This week, the Supreme Court sided with the Biden administration in an immigration decision that enables federal agents to remove a harsh border protection implemented in Texas. While conservatives were initially enraged at the ruling, they soon found a silver lining: A path forward to ending sanctuary cities in the U.S.
On Monday evening, SCOTUS released a one-page decision granting the President Joe Biden administration’s request to remove razor wire on the Texas-Mexico border that was used to keep out migrants.
The wire was implemented in September 2023, but federal agents began cutting parts of it in October. Texas Attorney General Ken Paxton then sued the Biden administration, and a federal appeals court ruled that federal agents must stop cutting the wire while the issue was being deliberated in court. In turn, Biden asked SCOTUS to nullify the court of appeals order so that the cutting of border wire could continue.
After the SCOTUS decision was made public, Abbott tweeted that he will continue to “defend Texas’ constitutional authority to secure the border and prevent the Biden Admin from destroying [its] property.”
Abbott wasn’t alone in his outrage.
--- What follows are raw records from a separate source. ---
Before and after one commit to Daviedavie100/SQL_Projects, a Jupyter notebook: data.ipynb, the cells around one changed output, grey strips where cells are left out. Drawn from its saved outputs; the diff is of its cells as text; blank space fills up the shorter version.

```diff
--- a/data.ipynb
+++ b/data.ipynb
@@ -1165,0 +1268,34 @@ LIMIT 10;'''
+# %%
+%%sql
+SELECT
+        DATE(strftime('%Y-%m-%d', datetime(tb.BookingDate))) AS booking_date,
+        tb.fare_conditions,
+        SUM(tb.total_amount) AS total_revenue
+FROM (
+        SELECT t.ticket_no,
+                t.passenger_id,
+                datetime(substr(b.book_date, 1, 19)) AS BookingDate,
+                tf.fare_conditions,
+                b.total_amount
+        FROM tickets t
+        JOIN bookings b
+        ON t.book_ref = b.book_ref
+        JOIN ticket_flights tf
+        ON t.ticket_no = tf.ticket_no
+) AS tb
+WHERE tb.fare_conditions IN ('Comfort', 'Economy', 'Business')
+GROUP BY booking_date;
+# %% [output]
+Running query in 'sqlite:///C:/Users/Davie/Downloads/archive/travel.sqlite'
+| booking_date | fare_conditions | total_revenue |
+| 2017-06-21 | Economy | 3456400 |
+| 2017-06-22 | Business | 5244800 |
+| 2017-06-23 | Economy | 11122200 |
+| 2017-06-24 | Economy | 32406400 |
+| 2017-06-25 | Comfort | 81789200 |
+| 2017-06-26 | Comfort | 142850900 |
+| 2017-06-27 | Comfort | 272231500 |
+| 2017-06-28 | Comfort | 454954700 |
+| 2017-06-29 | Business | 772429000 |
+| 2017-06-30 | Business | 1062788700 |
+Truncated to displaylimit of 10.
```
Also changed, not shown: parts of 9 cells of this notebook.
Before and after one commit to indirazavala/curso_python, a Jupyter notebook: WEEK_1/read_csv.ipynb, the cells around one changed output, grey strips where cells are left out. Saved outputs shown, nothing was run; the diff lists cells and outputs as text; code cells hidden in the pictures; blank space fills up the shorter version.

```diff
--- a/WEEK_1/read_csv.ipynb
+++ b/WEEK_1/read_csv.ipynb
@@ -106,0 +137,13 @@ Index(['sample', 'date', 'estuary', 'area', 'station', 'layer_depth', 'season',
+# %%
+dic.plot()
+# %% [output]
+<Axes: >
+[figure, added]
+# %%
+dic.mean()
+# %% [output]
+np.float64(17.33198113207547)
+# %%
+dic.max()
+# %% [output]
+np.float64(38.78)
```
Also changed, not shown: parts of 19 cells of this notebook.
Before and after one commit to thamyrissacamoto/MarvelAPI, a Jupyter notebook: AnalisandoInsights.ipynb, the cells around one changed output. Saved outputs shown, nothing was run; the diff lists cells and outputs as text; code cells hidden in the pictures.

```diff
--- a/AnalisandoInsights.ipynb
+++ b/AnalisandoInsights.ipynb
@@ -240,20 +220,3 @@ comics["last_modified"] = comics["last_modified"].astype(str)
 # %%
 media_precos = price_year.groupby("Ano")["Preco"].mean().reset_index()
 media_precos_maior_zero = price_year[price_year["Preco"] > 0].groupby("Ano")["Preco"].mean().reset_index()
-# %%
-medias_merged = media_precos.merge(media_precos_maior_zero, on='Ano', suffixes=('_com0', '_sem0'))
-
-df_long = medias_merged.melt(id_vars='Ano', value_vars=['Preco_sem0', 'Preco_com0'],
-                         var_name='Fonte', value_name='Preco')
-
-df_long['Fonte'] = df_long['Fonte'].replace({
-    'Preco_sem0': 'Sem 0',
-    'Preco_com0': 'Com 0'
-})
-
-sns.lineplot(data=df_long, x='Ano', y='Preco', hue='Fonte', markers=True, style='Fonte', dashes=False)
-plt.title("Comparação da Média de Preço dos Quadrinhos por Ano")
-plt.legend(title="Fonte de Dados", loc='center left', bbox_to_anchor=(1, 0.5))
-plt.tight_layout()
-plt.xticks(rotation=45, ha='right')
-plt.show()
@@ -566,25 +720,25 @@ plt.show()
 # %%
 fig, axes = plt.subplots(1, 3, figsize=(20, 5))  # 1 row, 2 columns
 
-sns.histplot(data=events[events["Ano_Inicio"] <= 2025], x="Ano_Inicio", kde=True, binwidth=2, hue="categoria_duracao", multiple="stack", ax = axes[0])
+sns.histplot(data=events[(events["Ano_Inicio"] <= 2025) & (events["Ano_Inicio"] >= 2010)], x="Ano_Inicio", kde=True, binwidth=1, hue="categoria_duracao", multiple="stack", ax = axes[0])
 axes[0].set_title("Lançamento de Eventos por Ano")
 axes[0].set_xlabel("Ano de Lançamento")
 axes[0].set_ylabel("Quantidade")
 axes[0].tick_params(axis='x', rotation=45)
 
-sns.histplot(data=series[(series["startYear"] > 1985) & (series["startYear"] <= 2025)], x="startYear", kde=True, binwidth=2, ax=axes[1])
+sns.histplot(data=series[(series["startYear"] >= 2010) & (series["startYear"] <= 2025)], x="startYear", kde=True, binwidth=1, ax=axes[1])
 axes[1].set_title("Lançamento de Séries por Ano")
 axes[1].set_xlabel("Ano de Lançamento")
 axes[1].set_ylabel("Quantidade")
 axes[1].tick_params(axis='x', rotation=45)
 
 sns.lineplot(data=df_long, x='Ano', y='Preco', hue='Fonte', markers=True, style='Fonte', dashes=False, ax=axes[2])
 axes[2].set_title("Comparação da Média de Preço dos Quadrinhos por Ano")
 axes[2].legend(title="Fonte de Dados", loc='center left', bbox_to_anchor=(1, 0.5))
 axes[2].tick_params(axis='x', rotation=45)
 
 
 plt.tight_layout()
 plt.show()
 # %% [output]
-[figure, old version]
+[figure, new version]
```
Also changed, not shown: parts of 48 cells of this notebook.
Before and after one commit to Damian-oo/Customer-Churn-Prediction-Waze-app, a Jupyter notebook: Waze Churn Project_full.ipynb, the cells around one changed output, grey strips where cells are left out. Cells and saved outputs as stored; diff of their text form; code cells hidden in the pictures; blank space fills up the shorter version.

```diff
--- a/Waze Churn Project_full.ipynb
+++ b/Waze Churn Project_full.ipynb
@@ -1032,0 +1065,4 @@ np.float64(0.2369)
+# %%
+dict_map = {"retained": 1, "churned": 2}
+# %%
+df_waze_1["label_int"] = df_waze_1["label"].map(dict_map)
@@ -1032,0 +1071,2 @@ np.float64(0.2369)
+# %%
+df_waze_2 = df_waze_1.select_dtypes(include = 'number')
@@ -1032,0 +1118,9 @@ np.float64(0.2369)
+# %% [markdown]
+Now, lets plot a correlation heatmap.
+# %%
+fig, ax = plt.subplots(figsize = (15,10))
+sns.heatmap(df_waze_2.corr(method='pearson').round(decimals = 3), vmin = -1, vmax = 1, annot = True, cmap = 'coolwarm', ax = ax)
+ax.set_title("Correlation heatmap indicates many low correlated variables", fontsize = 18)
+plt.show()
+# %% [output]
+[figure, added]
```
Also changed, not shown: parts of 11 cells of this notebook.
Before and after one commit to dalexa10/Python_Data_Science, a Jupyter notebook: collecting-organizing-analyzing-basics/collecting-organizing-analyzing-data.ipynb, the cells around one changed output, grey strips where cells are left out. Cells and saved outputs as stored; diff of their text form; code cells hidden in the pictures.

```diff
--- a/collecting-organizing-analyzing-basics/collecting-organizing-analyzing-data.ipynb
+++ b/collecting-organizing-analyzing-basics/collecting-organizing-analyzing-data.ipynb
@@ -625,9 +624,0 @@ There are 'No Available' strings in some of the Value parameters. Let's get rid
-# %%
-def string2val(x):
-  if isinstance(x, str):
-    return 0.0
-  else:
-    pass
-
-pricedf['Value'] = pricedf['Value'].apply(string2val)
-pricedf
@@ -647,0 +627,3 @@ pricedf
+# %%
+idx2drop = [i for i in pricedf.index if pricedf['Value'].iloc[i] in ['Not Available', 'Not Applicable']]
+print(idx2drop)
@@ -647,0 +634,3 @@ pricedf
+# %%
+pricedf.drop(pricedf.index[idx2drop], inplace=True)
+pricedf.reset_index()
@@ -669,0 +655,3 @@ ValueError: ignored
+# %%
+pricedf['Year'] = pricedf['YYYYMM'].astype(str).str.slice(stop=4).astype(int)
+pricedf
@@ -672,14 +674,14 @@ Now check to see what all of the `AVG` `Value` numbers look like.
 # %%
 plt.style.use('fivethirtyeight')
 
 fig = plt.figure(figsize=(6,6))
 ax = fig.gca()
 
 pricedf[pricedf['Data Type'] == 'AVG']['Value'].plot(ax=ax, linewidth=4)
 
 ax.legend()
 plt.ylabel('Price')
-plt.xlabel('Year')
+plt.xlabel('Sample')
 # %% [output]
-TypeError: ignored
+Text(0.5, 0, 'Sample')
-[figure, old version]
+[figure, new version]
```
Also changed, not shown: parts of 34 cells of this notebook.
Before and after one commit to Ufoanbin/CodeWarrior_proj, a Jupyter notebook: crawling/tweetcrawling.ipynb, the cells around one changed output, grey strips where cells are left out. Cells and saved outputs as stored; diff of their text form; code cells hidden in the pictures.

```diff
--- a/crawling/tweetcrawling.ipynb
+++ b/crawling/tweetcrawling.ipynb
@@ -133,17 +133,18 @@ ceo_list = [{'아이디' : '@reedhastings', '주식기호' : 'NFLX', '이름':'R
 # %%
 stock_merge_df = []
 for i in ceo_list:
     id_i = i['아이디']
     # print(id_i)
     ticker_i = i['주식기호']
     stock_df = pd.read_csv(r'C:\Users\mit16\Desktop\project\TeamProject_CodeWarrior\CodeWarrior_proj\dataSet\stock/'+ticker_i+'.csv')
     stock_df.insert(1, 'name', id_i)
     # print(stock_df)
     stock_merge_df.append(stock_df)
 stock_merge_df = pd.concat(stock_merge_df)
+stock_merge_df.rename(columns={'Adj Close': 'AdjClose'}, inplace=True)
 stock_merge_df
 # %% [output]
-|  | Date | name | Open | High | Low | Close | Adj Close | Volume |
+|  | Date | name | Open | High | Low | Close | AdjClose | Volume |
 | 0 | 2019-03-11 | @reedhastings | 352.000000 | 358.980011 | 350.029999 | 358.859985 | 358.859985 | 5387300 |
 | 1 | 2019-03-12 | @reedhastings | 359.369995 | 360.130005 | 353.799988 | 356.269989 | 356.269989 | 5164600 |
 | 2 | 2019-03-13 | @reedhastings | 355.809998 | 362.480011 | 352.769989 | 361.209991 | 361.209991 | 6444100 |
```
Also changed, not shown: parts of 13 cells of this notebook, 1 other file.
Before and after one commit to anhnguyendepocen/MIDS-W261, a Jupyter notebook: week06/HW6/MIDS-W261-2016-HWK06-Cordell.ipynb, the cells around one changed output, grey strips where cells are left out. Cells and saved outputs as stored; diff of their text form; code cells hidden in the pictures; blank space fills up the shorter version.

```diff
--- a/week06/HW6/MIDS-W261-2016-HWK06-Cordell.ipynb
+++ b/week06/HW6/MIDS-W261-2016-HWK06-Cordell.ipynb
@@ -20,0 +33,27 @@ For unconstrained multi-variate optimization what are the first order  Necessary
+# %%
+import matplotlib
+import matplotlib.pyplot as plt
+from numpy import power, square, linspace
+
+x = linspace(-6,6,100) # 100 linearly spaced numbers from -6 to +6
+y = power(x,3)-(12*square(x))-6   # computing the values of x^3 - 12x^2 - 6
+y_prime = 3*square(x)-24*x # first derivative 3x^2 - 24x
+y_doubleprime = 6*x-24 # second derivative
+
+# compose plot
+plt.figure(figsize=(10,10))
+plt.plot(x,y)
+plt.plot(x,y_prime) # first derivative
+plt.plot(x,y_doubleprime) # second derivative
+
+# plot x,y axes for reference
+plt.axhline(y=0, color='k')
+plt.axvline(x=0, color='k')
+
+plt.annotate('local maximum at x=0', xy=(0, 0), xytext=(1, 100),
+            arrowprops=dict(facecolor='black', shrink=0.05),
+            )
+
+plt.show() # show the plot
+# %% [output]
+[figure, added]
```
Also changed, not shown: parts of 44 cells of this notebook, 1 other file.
Right-wing politicians and figures directed their ire toward Biden with regards to SCOTUS’s decision—but the fact that the Court already leans conservative didn’t help them stomach the ruling.
“The Supreme Court is siding with the Biden administration against Texas by allowing the federal government to take down razor wire on the border,” Florida Gov. Ron DeSantis (R) tweeted. “What an upside down world.”
In the aftermath of the decision though, some Republicans saw the bright side: The precedent established in the court ruling Monday night could allow a potential future Republican administration to enforce federal border patrol politics over sanctuary cities. Sanctuary cities, like Los Angeles, New York City, or Chicago, don’t cooperate with federal immigration laws to the fullest extent—though there is no one unifying policy that all sanctuary cities adopt.
There are also 12 sanctuary states, including Colorado, New Mexico, and Washington, that don’t disclose the immigration status of individuals to immigration authorities and limit the amount of time immigrants can be detained by Border Patrol, among other policies.
“The logic of the 5-4 SCOTUS decision was based on the Constitutionality of the Federal Government being the ones to govern and administer Immigration Policy, correct?” conservative X user Steve Williams tweeted. “Then Sanctuary Cities should have no argument, or present any interference, when Trump starts mass deportations.”
Trump promised in a recent Fox News town hall to enact the “largest deportation effort in the history of our country” if elected—and said he predicts sanctuary cities will fall.
“Then the SCOTUS will agree with Trump January 2025 when he deports from every city and state in this country. Sanctuary will have no bearing on the power of the President,” Trump supporter Fawn Stoner tweeted. “Buckle up blue states.”